With plus-plus speed and a plus-plus arm, Robles has the physical tools to become one of baseball's best defensive center fielders. The shortage of video makes it hard to judge his instincts, but Anderson's report also referenced good reads and strong routes in his viewing of Robles. Considering he's still only 19, those talents could get even better.
2. Julio Urias, LHP, Los Angeles Dodgers
At 6'0" and 215 pounds, Julio Urias isn't huge. But he's shown in the majors that he can sit in the 93-94 range anyway, and he has more than just velocity. His fastball also has a good spin rate that, in his case, leads to rising action. For example, see the one he got David Wright with. And because he's only 19 years old, his fastball could still go from "very good" to "great."
Urias' curveball is about as exciting as his fastball. It has the kind of two-plane break that you look for in breaking balls, and it seems like it all takes place right as the pitch is crossing the plate. The movement is late, sharp and ridiculous. He's in Rich Hill territory in terms of the glove-side run he gets on his curveball, which is about as good as it gets for left-handers. Oh, and he has an effective slider too.
Urias' changeup might not be as nasty as his curveball, but it's going to be an effective out pitch all the same. Its low-80s velocity gives it a lot of separation from his fastball, and it also has arm-side fade to further add to its deception. Just ask Jonathan Villar.

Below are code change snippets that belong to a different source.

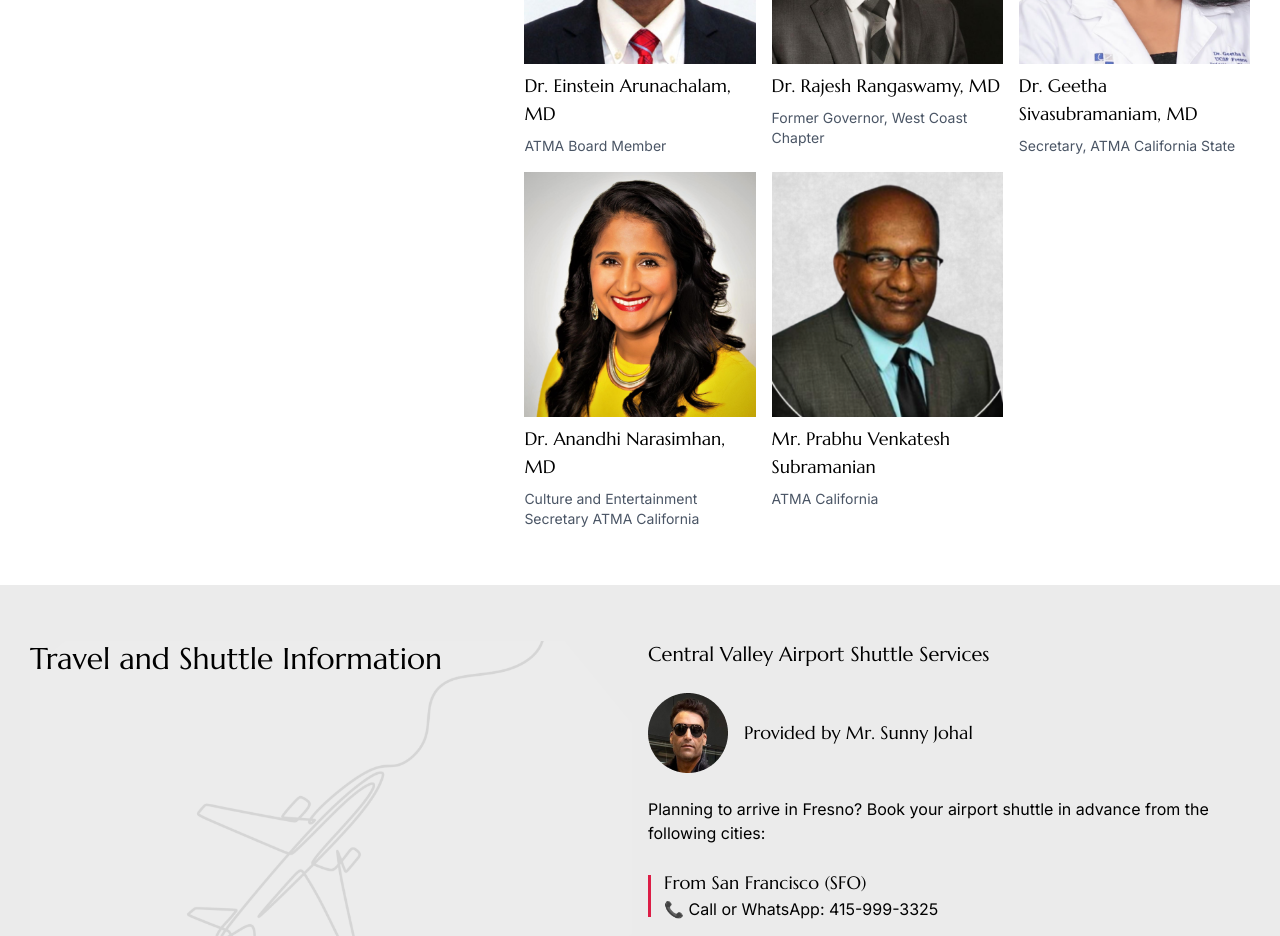
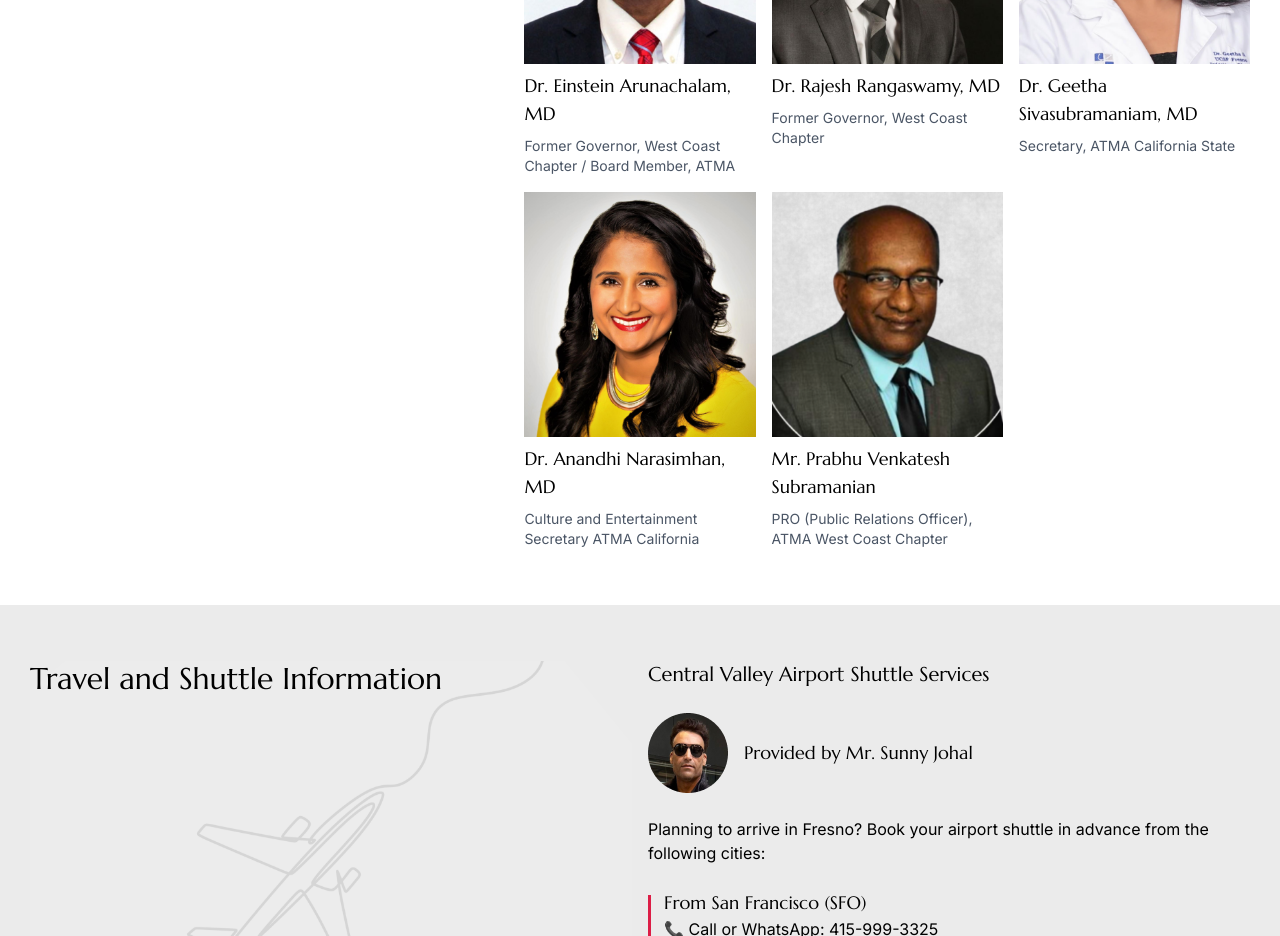
Before and after one commit to employeebhavya/atma-national-convention, a Next.js app: page / in a window 1280 px wide. Shown: the part 6800-7736 px from the top of the page. Built offline with nearby package versions, Linux system fonts and the light colour scheme; no server answers.

Commit message:
updated team designation

```diff
--- a/src/components/Team.jsx
+++ b/src/components/Team.jsx
@@ -69,7 +69,9 @@ function Team() {
                 quality={100}
               />
               <h3 className="text-lg">Dr. Einstein Arunachalam, MD</h3>
-              <p className="text-sm text-gray-600">ATMA Board Member</p>
+              <p className="text-sm text-gray-600">
+                Former Governor, West Coast Chapter / Board Member, ATMA
+              </p>
             </div>
             <div className="flex flex-col gap-2">
               <Image
@@ -127,7 +129,9 @@ function Team() {
                 quality={100}
               />
               <h3 className="text-lg">Mr. Prabhu Venkatesh Subramanian</h3>
-              <p className="text-sm text-gray-600">ATMA California</p>
+              <p className="text-sm text-gray-600">
+                PRO (Public Relations Officer), ATMA West Coast Chapter
+              </p>
             </div>
           </div>
         </div>
```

Urias is still only 19, and the Dodgers have watched his workload like so many hawks. You wouldn't expect a guy like that to have advanced command, but there he stands with a 2.9 BB/9 throughout his pro career. That's what you get when you combine an efficient, low-effort delivery with a feel for pitching. He hasn't been as sharp in the majors, but whatever kinks he still has will be ironed out.
1. Lucas Giolito, RHP, Washington Nationals
Lucas Giolito was projected as a hard-thrower coming out of high school in 2012, and Tommy John surgery hasn't derailed that projection. The 6'6" and 255-pounder can sit in the mid-to-high 90s with his fastball and crank it up even higher than that. Add in a calm delivery, and the 21-year-old is plenty capable of blowing hitters away even when he puts it right down the middle. That's a true 80-grade pitch.
Giolito's curveball is also arguably an 80-grade pitch. It has low-80s velocity and 12-to-6 movement, but it's much sharper and more devastating than you see in similar curveballs. It should generate whiffs both in and out of the strike zone, giving Giolito two elite out pitches at the top of his arsenal.
This is becoming repetitive, but Giolito is another power pitcher who's had to work on his changeup. And it still lags behind his fastball and curveball, as it just sort of floats toward home plate (see the 0:22 mark). But with mid-80s velocity, it at least has separation from his fastball.
Giolito has struggled with walks in 2016, posting a 4.1 BB/9. But after ironing out some mechanical difficulties, he's recovered with a 2.5 BB/9 in his last six starts. That fits with his career trajectory, and it should continue. His delivery features little to no wasted effort, and it ends with him being direct to the plate. Not unlike Noah Syndergaard, he'll be a power pitcher who also fills up the strike zone.